readertim Wrote:What horror Gothic books do you recommend? Can you say what they are about?

While these aren't books, the short stories of Algernon Blackwood (1869 - 1951) have Gothic elements (as well as, often, supernatural subject matter). Blackwood was a master of atmosphere and many of his stories really do seem to cast a strange spell over the reader. From Wikipedia: " . . . his most typical work seeks less to frighten than to induce a sense of awe." I recommend "The Pikestaffe Case" as a good introduction to Blackwood for any who have not read him.

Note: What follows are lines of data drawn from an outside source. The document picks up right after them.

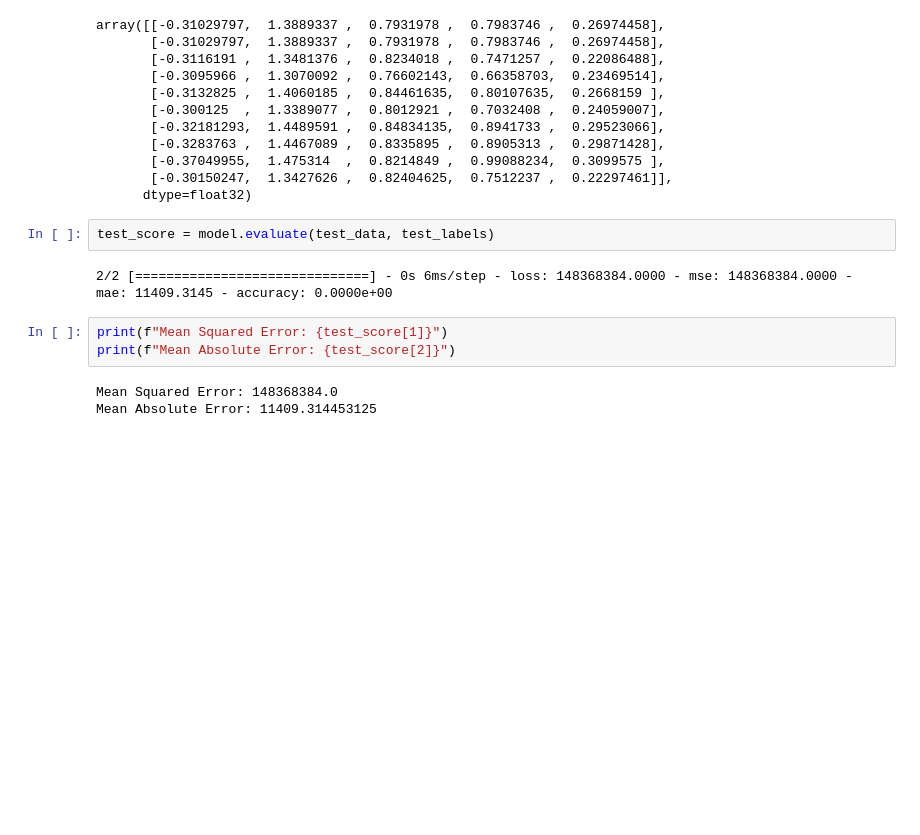
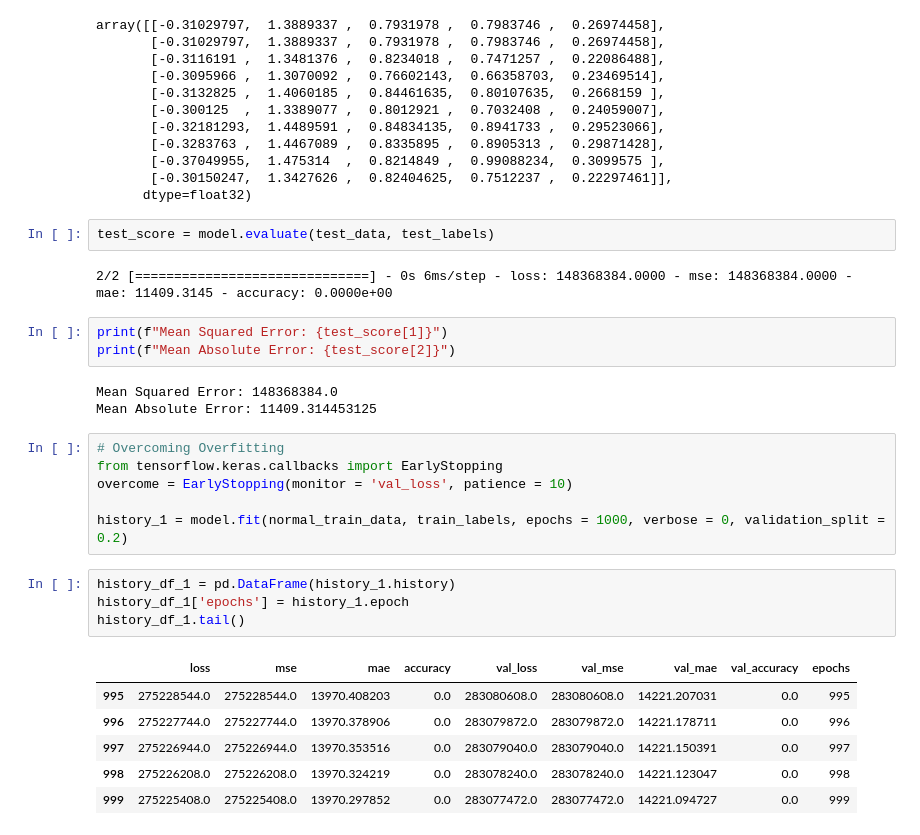
Before and after one commit to SyedHuzaifa007/PIAIC-Deep-Learning-Assignment, a Jupyter notebook: Car_Price_Prediction_assignment.ipynb, the cells around one changed output. Cells and saved outputs as stored; diff of their text form; blank space fills up the shorter version.

```diff
--- a/Car_Price_Prediction_assignment.ipynb
+++ b/Car_Price_Prediction_assignment.ipynb
@@ -386,3 +386,20 @@ print(f"Mean Absolute Error: {test_score[2]}")
 # %% [output]
 Mean Squared Error: 148368384.0
 Mean Absolute Error: 11409.314453125
+# %%
+# Overcoming Overfitting
+from tensorflow.keras.callbacks import EarlyStopping
+overcome = EarlyStopping(monitor = 'val_loss', patience = 10)
+
+history_1 = model.fit(normal_train_data, train_labels, epochs = 1000, verbose = 0, validation_split = 0.2)
+# %%
+history_df_1 = pd.DataFrame(history_1.history)
+history_df_1['epochs'] = history_1.epoch
+history_df_1.tail()
+# %% [output]
+|  | loss | mse | mae | accuracy | val_loss | val_mse | val_mae | val_accuracy | epochs |
+| 995 | 275228544.0 | 275228544.0 | 13970.408203 | 0.0 | 283080608.0 | 283080608.0 | 14221.207031 | 0.0 | 995 |
+| 996 | 275227744.0 | 275227744.0 | 13970.378906 | 0.0 | 283079872.0 | 283079872.0 | 14221.178711 | 0.0 | 996 |
+| 997 | 275226944.0 | 275226944.0 | 13970.353516 | 0.0 | 283079040.0 | 283079040.0 | 14221.150391 | 0.0 | 997 |
+| 998 | 275226208.0 | 275226208.0 | 13970.324219 | 0.0 | 283078240.0 | 283078240.0 | 14221.123047 | 0.0 | 998 |
+| 999 | 275225408.0 | 275225408.0 | 13970.297852 | 0.0 | 283077472.0 | 283077472.0 | 14221.094727 | 0.0 | 999 |
```
Also changed, not shown: parts of 1 cell of this notebook.
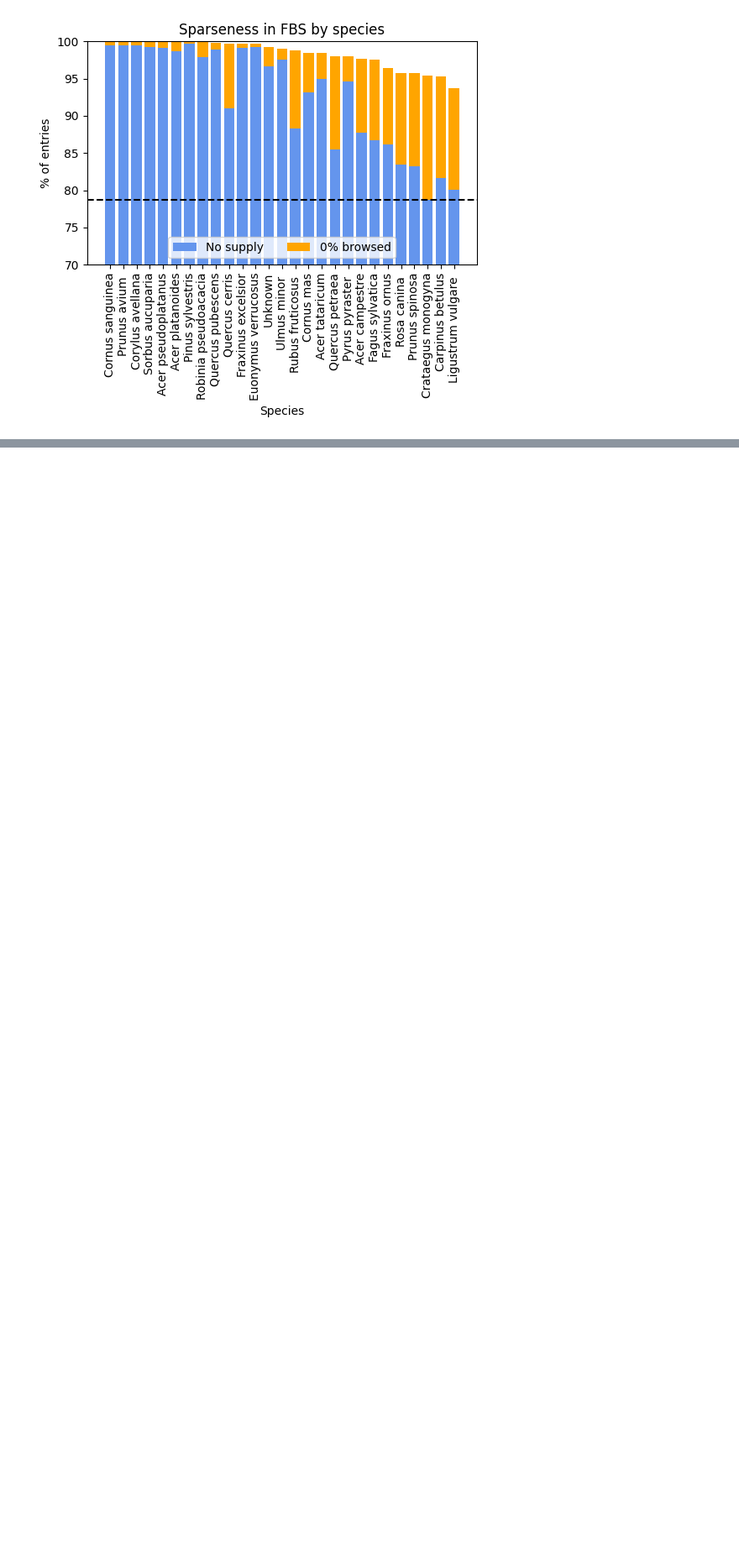
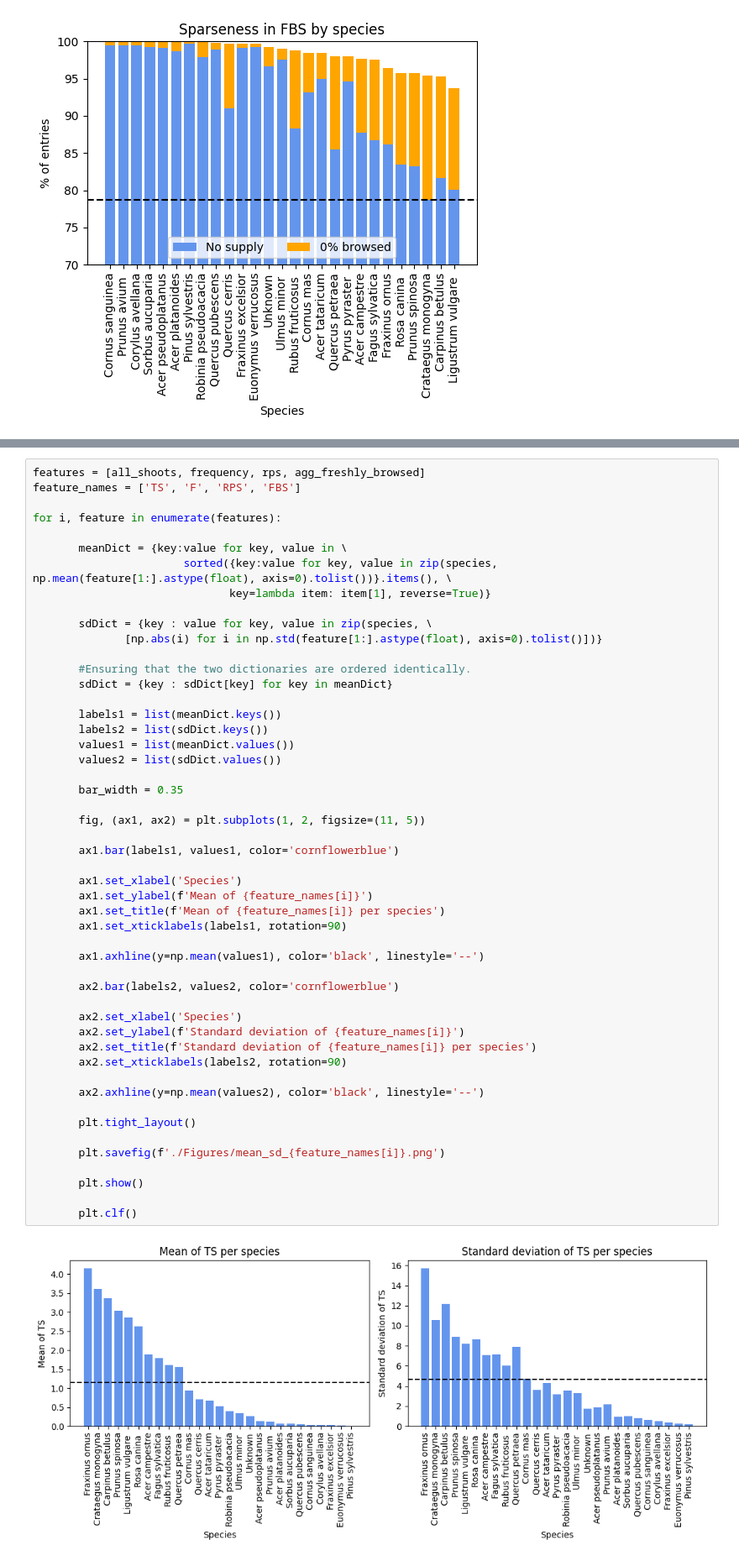
Before and after one commit to ZsofiaK/BPAI, a Jupyter notebook: Implementation/Aggregating_dataset.ipynb, the cells around one changed output, grey strips where cells are left out. Shown at 84% size. Drawn from its saved outputs; the diff is of its cells as text; blank space fills up the shorter version.

```diff
--- a/Implementation/Aggregating_dataset.ipynb
+++ b/Implementation/Aggregating_dataset.ipynb
@@ -225,0 +228,52 @@ plt.show()
+# %%
+features = [all_shoots, frequency, rps, agg_freshly_browsed]
+feature_names = ['TS', 'F', 'RPS', 'FBS']
+
+for i, feature in enumerate(features):
+
+       meanDict = {key:value for key, value in \
+                       sorted({key:value for key, value in zip(species, np.mean(feature[1:].astype(float), axis=0).tolist())}.items(), \
+                              key=lambda item: item[1], reverse=True)}
+
+       sdDict = {key : value for key, value in zip(species, \
+              [np.abs(i) for i in np.std(feature[1:].astype(float), axis=0).tolist()])}
+
+       #Ensuring that the two dictionaries are ordered identically.
+       sdDict = {key : sdDict[key] for key in meanDict}
+
+       labels1 = list(meanDict.keys())
+       labels2 = list(sdDict.keys())
+       values1 = list(meanDict.values())
+       values2 = list(sdDict.values())
+
+       bar_width = 0.35
+
+       fig, (ax1, ax2) = plt.subplots(1, 2, figsize=(11, 5))
+
+       ax1.bar(labels1, values1, color='cornflowerblue')
+
+       ax1.set_xlabel('Species')
+       ax1.set_ylabel(f'Mean of {feature_names[i]}')
+       ax1.set_title(f'Mean of {feature_names[i]} per species')
+       ax1.set_xticklabels(labels1, rotation=90)
+
+       ax1.axhline(y=np.mean(values1), color='black', linestyle='--')
+
+       ax2.bar(labels2, values2, color='cornflowerblue')
+
+       ax2.set_xlabel('Species')
+       ax2.set_ylabel(f'Standard deviation of {feature_names[i]}')
+       ax2.set_title(f'Standard deviation of {feature_names[i]} per species')
+       ax2.set_xticklabels(labels2, rotation=90)
+
+       ax2.axhline(y=np.mean(values2), color='black', linestyle='--')
+
+       plt.tight_layout()
+
+       plt.savefig(f'./Figures/mean_sd_{feature_names[i]}.png')
+
+       plt.show()
+
+       plt.clf()
+# %% [output]
+[figure, added]
```
Also changed, not shown: parts of 3 cells of this notebook, 9 other files.
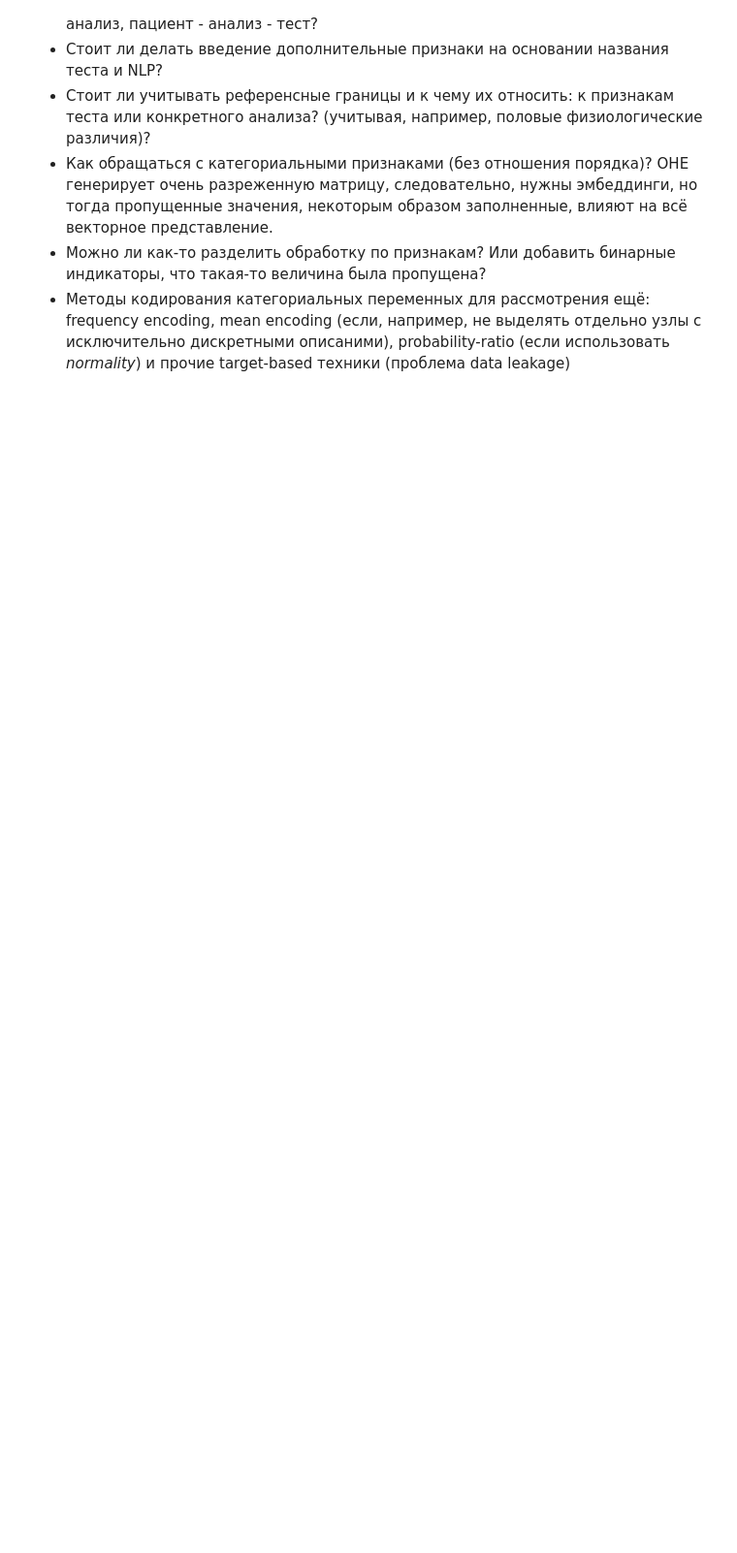
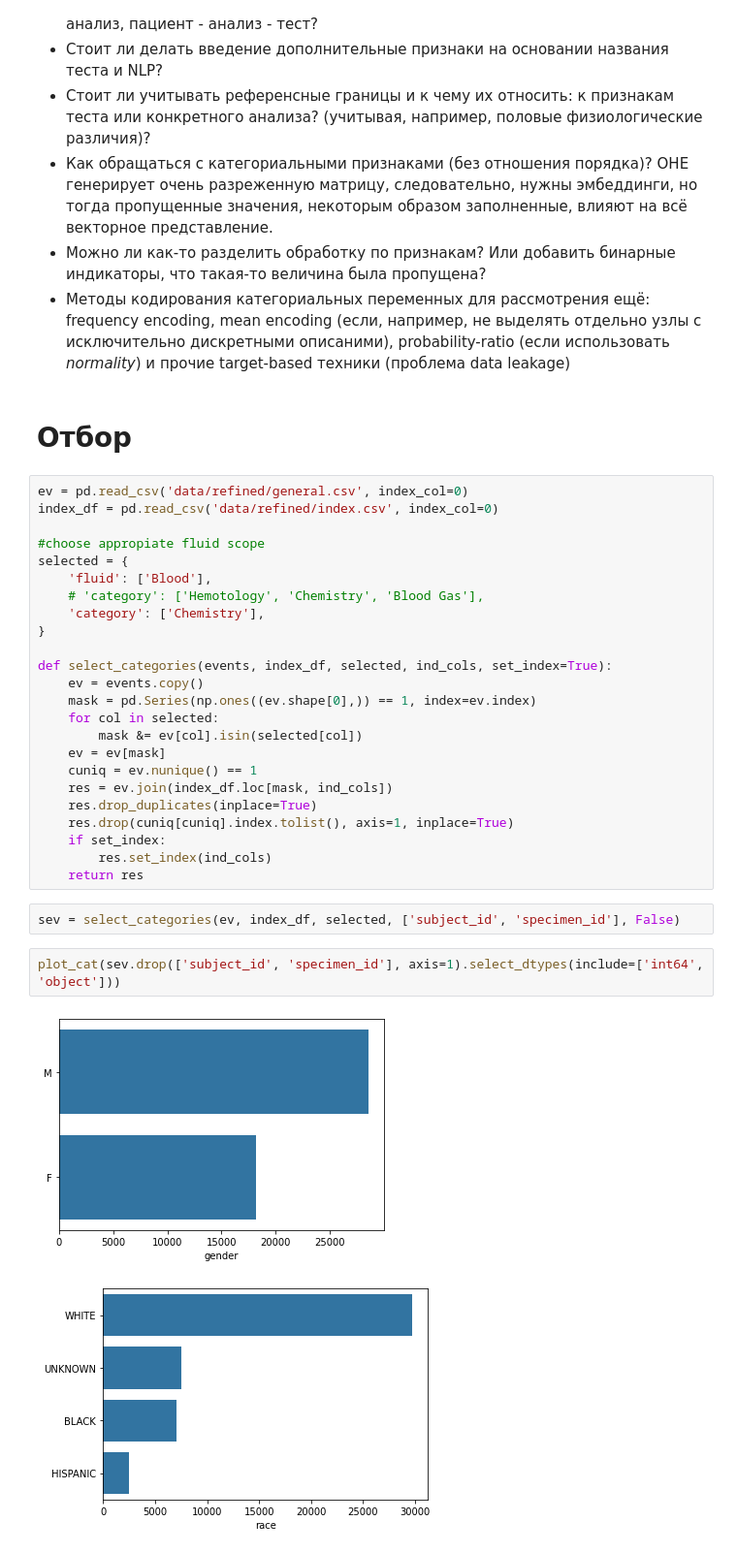
Before and after one commit to leostre/labevent, a Jupyter notebook: src/data_preparation.ipynb, the cells around one changed output. Shown at 97% size. Cells and saved outputs as stored; diff of their text form; blank space fills up the shorter version.

```diff
--- a/src/data_preparation.ipynb
+++ b/src/data_preparation.ipynb
@@ -505,3 +518,36 @@ tmp
 * Как обращаться с категориальными признаками (без отношения порядка)? OHE генерирует очень разреженную матрицу, следовательно, нужны эмбеддинги, но тогда пропущенные значения, некоторым образом заполненные, влияют на всё векторное представление.
 * Можно ли как-то разделить обработку по признакам? Или добавить бинарные индикаторы, что такая-то величина была пропущена?
 * Методы кодирования категориальных переменных для рассмотрения ещё: frequency encoding, mean encoding (если, например, не выделять отдельно узлы с исключительно дискретными описаними), probability-ratio (если использовать *normality*) и прочие target-based техники (проблема data leakage)
+# %% [markdown]
+# Отбор
+# %%
+ev = pd.read_csv('data/refined/general.csv', index_col=0)
+index_df = pd.read_csv('data/refined/index.csv', index_col=0)
+
+#choose appropiate fluid scope
+selected = {
+    'fluid': ['Blood'],
+    # 'category': ['Hemotology', 'Chemistry', 'Blood Gas'],
+    'category': ['Chemistry'],
+}
+
+def select_categories(events, index_df, selected, ind_cols, set_index=True):
+    ev = events.copy()
+    mask = pd.Series(np.ones((ev.shape[0],)) == 1, index=ev.index)
+    for col in selected:
+        mask &= ev[col].isin(selected[col])
+    ev = ev[mask]
+    cuniq = ev.nunique() == 1
+    res = ev.join(index_df.loc[mask, ind_cols])
+    res.drop_duplicates(inplace=True)
+    res.drop(cuniq[cuniq].index.tolist(), axis=1, inplace=True)
+    if set_index:
+        res.set_index(ind_cols)
+    return res
+# %%
+sev = select_categories(ev, index_df, selected, ['subject_id', 'specimen_id'], False)
+# %%
+plot_cat(sev.drop(['subject_id', 'specimen_id'], axis=1).select_dtypes(include=['int64', 'object']))
+# %% [output]
+[figure, added]
+[figure, added]
```
Also changed, not shown: parts of 16 cells of this notebook.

Again, Blackwood's stories can't really qualify as "Gothic novels" but I mention them because readers of Gothics may enjoy them.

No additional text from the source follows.